Southeast Asian healthcare data startup mClinica donated the FDA Electronic Logbook to the government agency. Only pharmacists and the FDA will have access to the app. (READ: Southeast Asian startup mClinica raises $6.3M for global expansion)
Farouk Meralli, mClinica chief executive officer, said the application will allow pharmacies to forego manually recording prescriptions in paper logbooks. The FDA, in turn, will have easy access to crucial public health data that could help it craft better programs.
“[Manually recording prescriptions] creates a real problem for pharmacists who are tasked with the responsibility of logging all of these information. And instead of spending time with patients, they're spending time with paper. The FDA has a similar set of challenges in the sense that they have to supervise more than 10,000 pharmacies across 7,000 islands,” Meralli told Rappler.
“So what we thought about [is] how we could digitize this prescription logbook. And in real time provide all of these information from across the country in a centralized manner and help the FDA with decision-making and information to take action to help the FIlipino people,” he said.
The FDA and mClinica conducted a pilot testing of the app in 56 pharmacies in Metro Manila earlier this year.
They discovered that most tuberculosis patients in these pharmacies only buy 30 tablets out of the needed 160 to 180 tablets needed to complete their treatment. The same goes for antibiotics, wherein patients only buy one to 6 pills out of the total 21 pills usually prescribed by doctors.
“We are starting to understand how disease like tuberculosis are treated in the private sector, how patients actually take their medicine, how they stay on treatment, or in this case, don't stay on treatment. And that helps us solve the underlying causes of TB in this country,” said Meralli.

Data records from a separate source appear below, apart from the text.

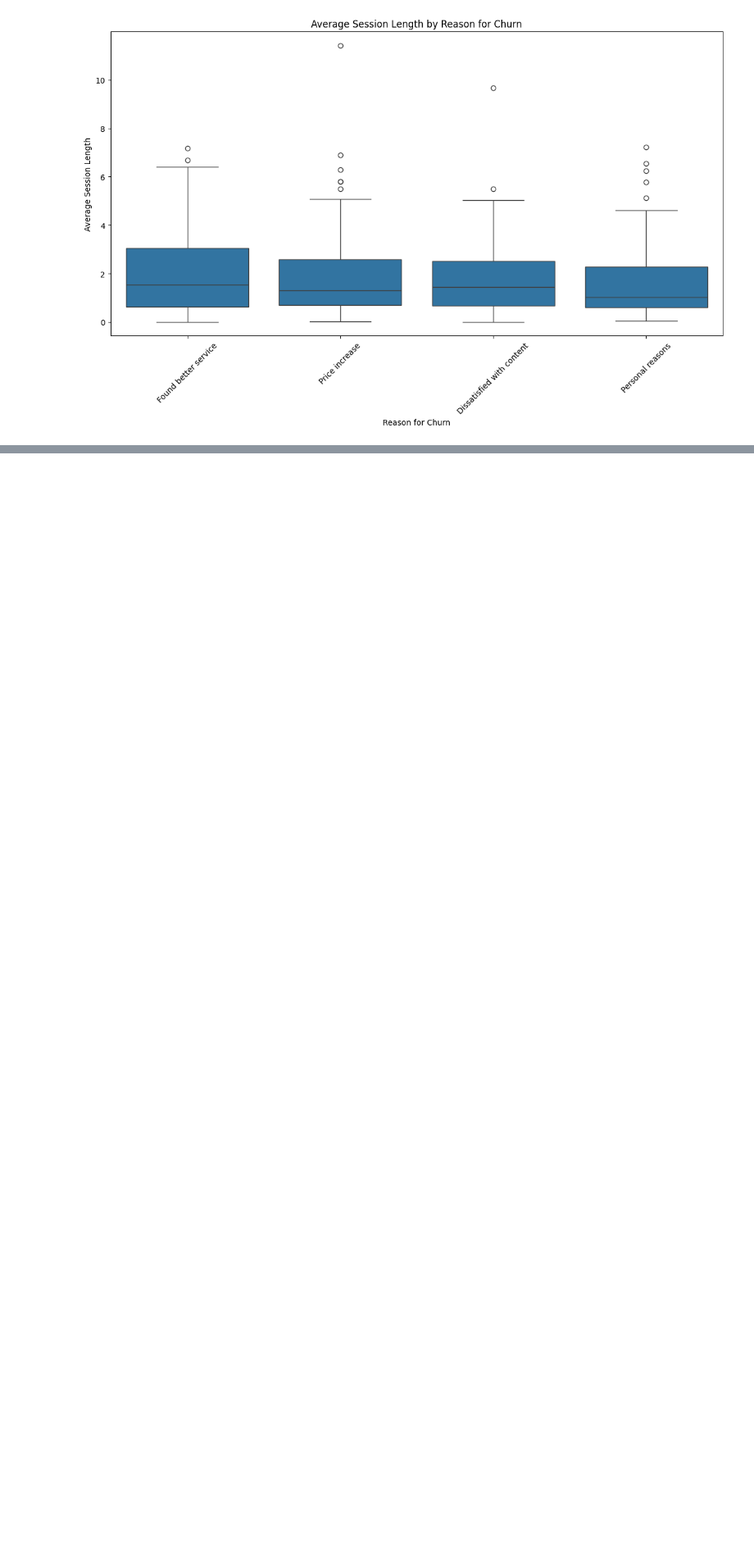
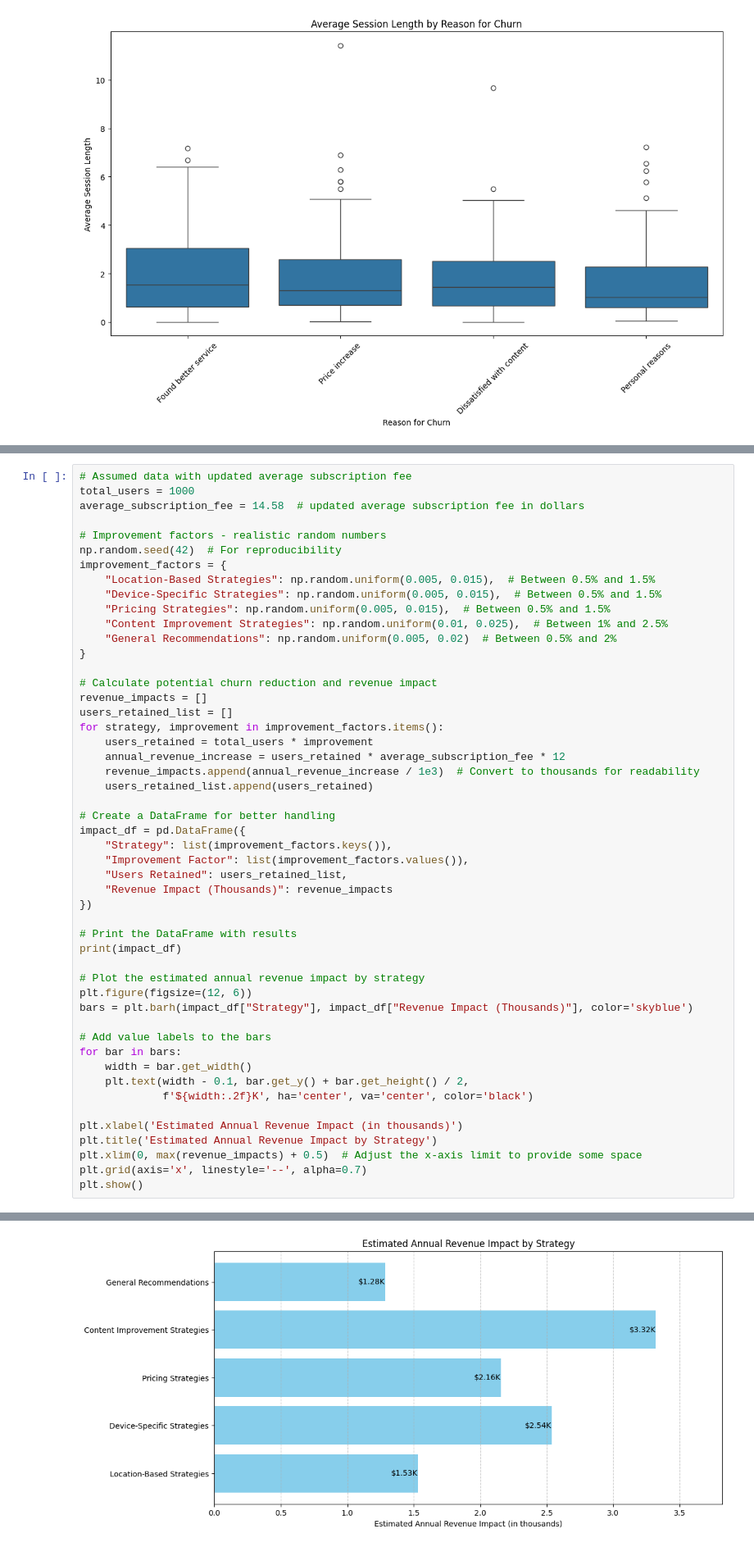
Before and after one commit to SherryQyy/MBAN6300, a Jupyter notebook: MBAN6300_Assignment1.ipynb, the cells around one changed output, grey strips where cells are left out. Shown at 82% size. Drawn from its saved outputs; the diff is of its cells as text; blank space fills up the shorter version.

```diff
--- a/MBAN6300_Assignment1.ipynb
+++ b/MBAN6300_Assignment1.ipynb
@@ -628,0 +632,51 @@ df.groupby(['Reason_for_Churn', 'Subscription_Type'])['Subscription_Type'].descr
+# %%
+# Assumed data with updated average subscription fee
+total_users = 1000
+average_subscription_fee = 14.58  # updated average subscription fee in dollars
+
+# Improvement factors - realistic random numbers
+np.random.seed(42)  # For reproducibility
+improvement_factors = {
+    "Location-Based Strategies": np.random.uniform(0.005, 0.015),  # Between 0.5% and 1.5%
+    "Device-Specific Strategies": np.random.uniform(0.005, 0.015),  # Between 0.5% and 1.5%
+    "Pricing Strategies": np.random.uniform(0.005, 0.015),  # Between 0.5% and 1.5%
+    "Content Improvement Strategies": np.random.uniform(0.01, 0.025),  # Between 1% and 2.5%
+    "General Recommendations": np.random.uniform(0.005, 0.02)  # Between 0.5% and 2%
+}
+
+# Calculate potential churn reduction and revenue impact
+revenue_impacts = []
+users_retained_list = []
+for strategy, improvement in improvement_factors.items():
+    users_retained = total_users * improvement
+    annual_revenue_increase = users_retained * average_subscription_fee * 12
+    revenue_impacts.append(annual_revenue_increase / 1e3)  # Convert to thousands for readability
+    users_retained_list.append(users_retained)
+
+# Create a DataFrame for better handling
+impact_df = pd.DataFrame({
+    "Strategy": list(improvement_factors.keys()),
+    "Improvement Factor": list(improvement_factors.values()),
+    "Users Retained": users_retained_list,
+    "Revenue Impact (Thousands)": revenue_impacts
+})
+
+# Print the DataFrame with results
+print(impact_df)
+
+# Plot the estimated annual revenue impact by strategy
+plt.figure(figsize=(12, 6))
+bars = plt.barh(impact_df["Strategy"], impact_df["Revenue Impact (Thousands)"], color='skyblue')
+
+# Add value labels to the bars
+for bar in bars:
+    width = bar.get_width()
+    plt.text(width - 0.1, bar.get_y() + bar.get_height() / 2,
+             f'${width:.2f}K', ha='center', va='center', color='black')
+
+plt.xlabel('Estimated Annual Revenue Impact (in thousands)')
+plt.title('Estimated Annual Revenue Impact by Strategy')
+plt.xlim(0, max(revenue_impacts) + 0.5)  # Adjust the x-axis limit to provide some space
+plt.grid(axis='x', linestyle='--', alpha=0.7)
+plt.show()
+# %% [output]
@@ -628,0 +696 @@ df.groupby(['Reason_for_Churn', 'Subscription_Type'])['Subscription_Type'].descr
+[figure, added]
```
Also changed, not shown: parts of 29 cells of this notebook.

FDA director general Nela Charade Puno said they are hoping to begin rolling out the Electronic Logbook app by the end of the year. For now, they are still ironing out some details regarding the donation status of the app.
“It's in its final stages. It's a matter of basically just looking at the legalities of it. Because it is a donation, so we do not rush the whole thing,” she said.
Fighting counterfeits, helping disaster teams
The FDA Electronic Logbook app will give real-time alerts to pharmacies when a particular medicine is recalled by the FDA as well.
“The other thing it helps us to understand is really things like counterfeit, making sure that the supply chain is clean and safe for Filipinos nationwide. We have the ability now to detect what counterfeits are being distributed in the pharmaceutical supply chain and ensure that these are stamped down,” said Meralli
Puno added the Electronic Logbook app will also help government response teams in times of disasters. The app will make it easier to determine the availability of drugs per pharmacy, per area.
“If we have this app available, it will be easy for all these rescuers to identify which pharmacies have these important antibiotics or life-saving drugs, which areas can they access to provide these to all those who need it during emergency situations,” she said.
For Paulo Martin Santos, FDA chief technology innovation officer, the FDA Electronic Logbook will help them provide the right medicines to Filipino households.
“In a nutshell, it's more of a safer community because you get to buy the right medicine for you. We will be able to protect you by tracking down [the movement of the drug] from one drug store and the consumer,” he said.
“If the consumer buys that drug from an unregistered establishment, we should be able to protect them from not buying from those types of stores,” Santos added. – Rappler.com